• Task to carry out: Copy, from the entries below, each line in which the string "rows" appears.
BEGIN Listed entries
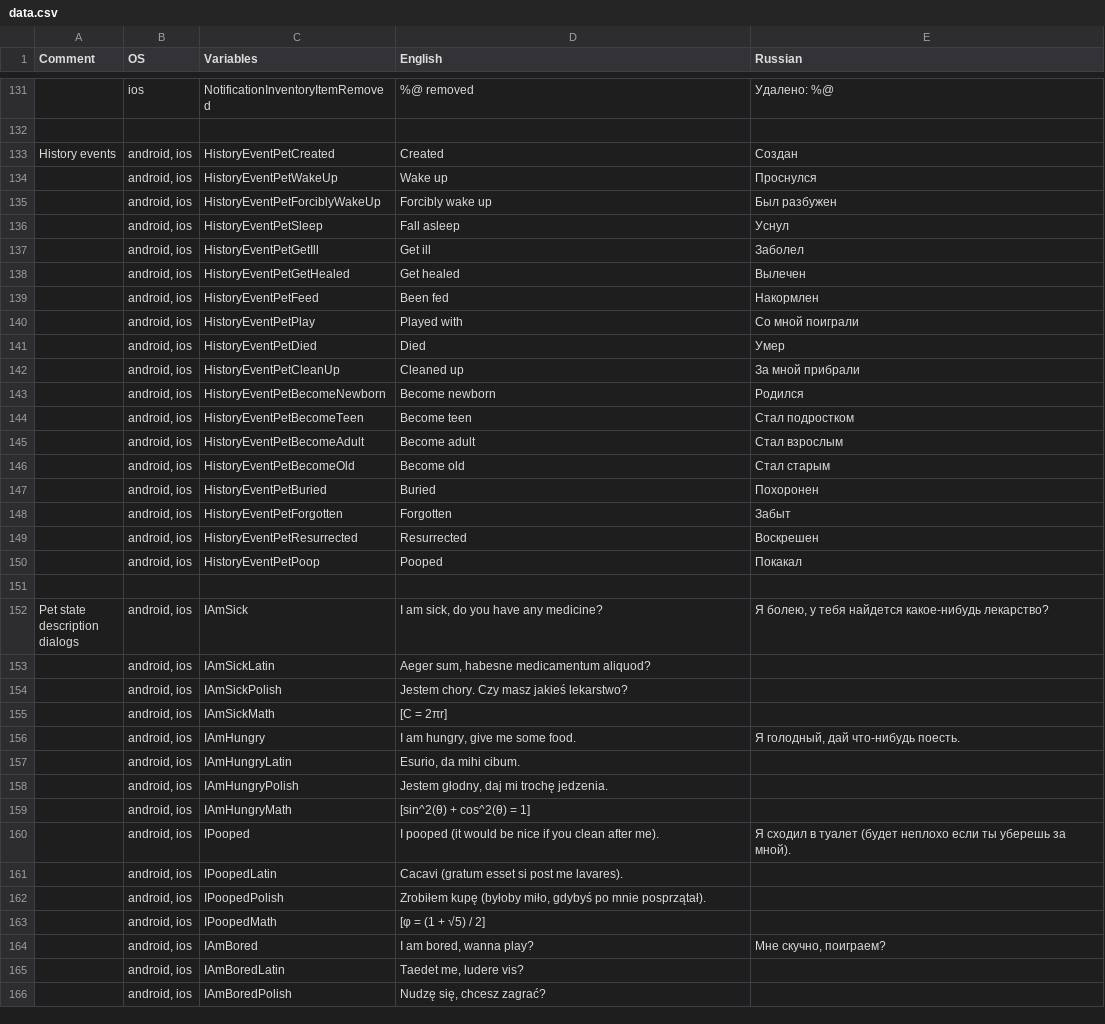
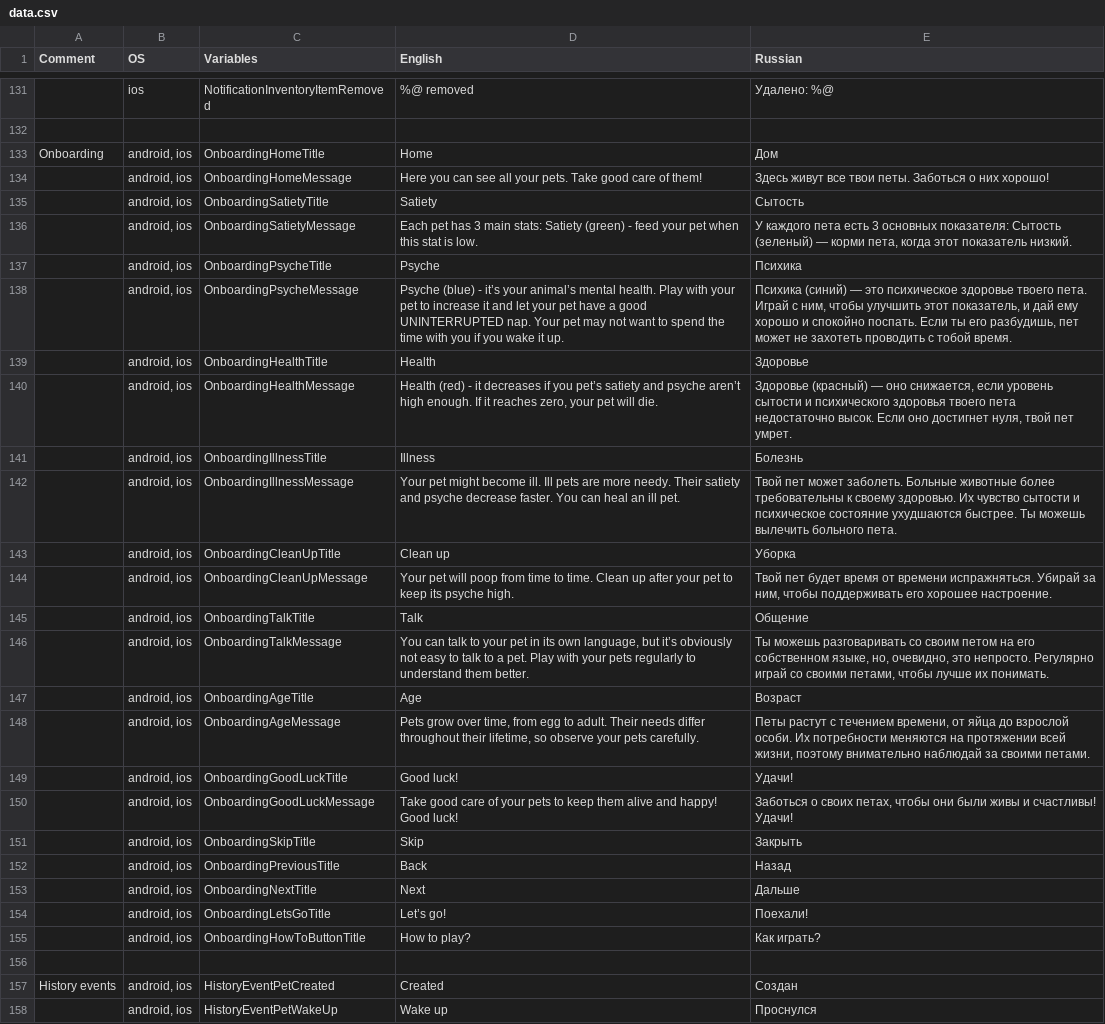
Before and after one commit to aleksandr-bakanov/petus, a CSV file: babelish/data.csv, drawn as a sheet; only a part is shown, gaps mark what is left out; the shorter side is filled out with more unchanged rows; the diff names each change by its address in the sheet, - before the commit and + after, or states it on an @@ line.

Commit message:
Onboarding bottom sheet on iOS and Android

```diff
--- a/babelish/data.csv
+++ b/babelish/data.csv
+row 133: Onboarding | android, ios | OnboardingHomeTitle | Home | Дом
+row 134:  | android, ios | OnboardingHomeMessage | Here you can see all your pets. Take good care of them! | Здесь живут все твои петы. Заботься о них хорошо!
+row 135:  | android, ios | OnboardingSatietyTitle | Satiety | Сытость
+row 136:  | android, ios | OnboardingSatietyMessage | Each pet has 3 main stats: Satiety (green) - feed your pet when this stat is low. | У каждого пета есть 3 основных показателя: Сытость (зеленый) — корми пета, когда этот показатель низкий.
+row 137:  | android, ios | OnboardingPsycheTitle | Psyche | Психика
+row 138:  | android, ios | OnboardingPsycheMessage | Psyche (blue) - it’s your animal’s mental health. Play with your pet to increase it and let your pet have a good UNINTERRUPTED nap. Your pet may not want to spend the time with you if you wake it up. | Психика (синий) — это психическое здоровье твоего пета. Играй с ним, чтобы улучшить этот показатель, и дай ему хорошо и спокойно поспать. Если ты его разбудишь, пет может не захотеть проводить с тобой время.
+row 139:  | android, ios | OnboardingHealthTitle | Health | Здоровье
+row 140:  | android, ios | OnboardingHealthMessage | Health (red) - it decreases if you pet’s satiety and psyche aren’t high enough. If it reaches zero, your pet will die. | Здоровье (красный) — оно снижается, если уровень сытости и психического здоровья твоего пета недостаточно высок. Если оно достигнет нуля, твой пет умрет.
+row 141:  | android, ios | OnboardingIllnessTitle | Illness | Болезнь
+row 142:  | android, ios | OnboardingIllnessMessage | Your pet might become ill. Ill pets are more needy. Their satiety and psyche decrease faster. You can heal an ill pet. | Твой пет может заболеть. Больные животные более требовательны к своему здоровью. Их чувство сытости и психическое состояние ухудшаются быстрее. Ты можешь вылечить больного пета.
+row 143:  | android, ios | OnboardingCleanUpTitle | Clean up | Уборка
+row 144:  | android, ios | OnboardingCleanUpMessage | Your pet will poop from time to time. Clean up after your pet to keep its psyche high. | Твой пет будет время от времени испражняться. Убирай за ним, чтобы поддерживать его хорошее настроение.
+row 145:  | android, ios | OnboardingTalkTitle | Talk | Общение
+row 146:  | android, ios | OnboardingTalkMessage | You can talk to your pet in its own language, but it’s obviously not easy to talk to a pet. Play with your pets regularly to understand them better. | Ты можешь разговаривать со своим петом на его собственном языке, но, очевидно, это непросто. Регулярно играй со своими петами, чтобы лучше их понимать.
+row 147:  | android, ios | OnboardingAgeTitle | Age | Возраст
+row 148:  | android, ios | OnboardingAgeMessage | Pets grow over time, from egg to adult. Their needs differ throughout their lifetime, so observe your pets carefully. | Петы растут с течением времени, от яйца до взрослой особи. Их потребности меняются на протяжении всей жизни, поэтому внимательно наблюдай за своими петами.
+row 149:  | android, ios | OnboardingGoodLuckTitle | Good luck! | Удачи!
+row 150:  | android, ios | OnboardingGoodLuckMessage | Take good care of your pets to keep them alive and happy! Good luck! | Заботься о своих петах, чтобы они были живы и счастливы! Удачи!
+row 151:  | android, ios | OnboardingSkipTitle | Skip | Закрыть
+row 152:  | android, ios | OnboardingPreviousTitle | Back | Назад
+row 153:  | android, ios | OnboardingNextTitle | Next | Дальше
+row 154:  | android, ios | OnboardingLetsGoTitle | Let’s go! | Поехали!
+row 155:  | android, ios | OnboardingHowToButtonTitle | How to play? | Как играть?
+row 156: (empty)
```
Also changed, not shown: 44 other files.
END Listed entries
BEGIN Listed entries
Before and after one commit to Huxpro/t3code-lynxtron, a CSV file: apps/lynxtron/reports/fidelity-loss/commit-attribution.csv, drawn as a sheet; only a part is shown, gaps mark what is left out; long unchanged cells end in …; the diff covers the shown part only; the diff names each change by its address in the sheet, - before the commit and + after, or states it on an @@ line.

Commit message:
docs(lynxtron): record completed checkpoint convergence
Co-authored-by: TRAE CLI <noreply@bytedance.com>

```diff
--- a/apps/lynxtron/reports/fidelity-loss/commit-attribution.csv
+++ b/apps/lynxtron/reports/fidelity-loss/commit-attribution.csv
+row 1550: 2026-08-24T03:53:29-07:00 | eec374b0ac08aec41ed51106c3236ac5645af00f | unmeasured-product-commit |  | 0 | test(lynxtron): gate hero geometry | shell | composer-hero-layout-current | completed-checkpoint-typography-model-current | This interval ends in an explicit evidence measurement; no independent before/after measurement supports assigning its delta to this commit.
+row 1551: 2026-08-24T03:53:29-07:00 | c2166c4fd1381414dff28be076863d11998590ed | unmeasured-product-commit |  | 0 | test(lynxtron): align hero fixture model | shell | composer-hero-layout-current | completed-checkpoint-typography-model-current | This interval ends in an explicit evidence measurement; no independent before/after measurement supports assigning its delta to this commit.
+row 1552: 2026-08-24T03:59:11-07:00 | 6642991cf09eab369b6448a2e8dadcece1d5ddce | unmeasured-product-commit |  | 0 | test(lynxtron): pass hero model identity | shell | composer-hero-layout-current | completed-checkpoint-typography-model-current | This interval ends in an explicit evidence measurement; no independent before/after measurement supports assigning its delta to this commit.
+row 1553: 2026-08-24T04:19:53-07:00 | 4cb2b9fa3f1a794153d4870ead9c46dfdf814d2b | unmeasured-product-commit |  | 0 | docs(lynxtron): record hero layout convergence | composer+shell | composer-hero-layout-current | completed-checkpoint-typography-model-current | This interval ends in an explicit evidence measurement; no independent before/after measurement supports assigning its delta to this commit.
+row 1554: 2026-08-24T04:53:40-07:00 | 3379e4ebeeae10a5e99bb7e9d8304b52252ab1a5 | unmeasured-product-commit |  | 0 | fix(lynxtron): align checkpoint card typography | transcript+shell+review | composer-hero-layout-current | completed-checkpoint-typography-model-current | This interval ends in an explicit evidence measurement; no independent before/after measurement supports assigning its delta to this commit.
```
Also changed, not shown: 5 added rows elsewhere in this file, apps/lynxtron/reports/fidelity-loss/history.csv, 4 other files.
END Listed entries
• Reply:
Before and after one commit to aleksandr-bakanov/petus, a CSV file: babelish/data.csv, drawn as a sheet; only a part is shown, gaps mark what is left out; the shorter side is filled out with more unchanged rows; the diff names each change by its address in the sheet, - before the commit and + after, or states it on an @@ line.
Also changed, not shown: 5 added rows elsewhere in this file, apps/lynxtron/reports/fidelity-loss/history.csv, 4 other files.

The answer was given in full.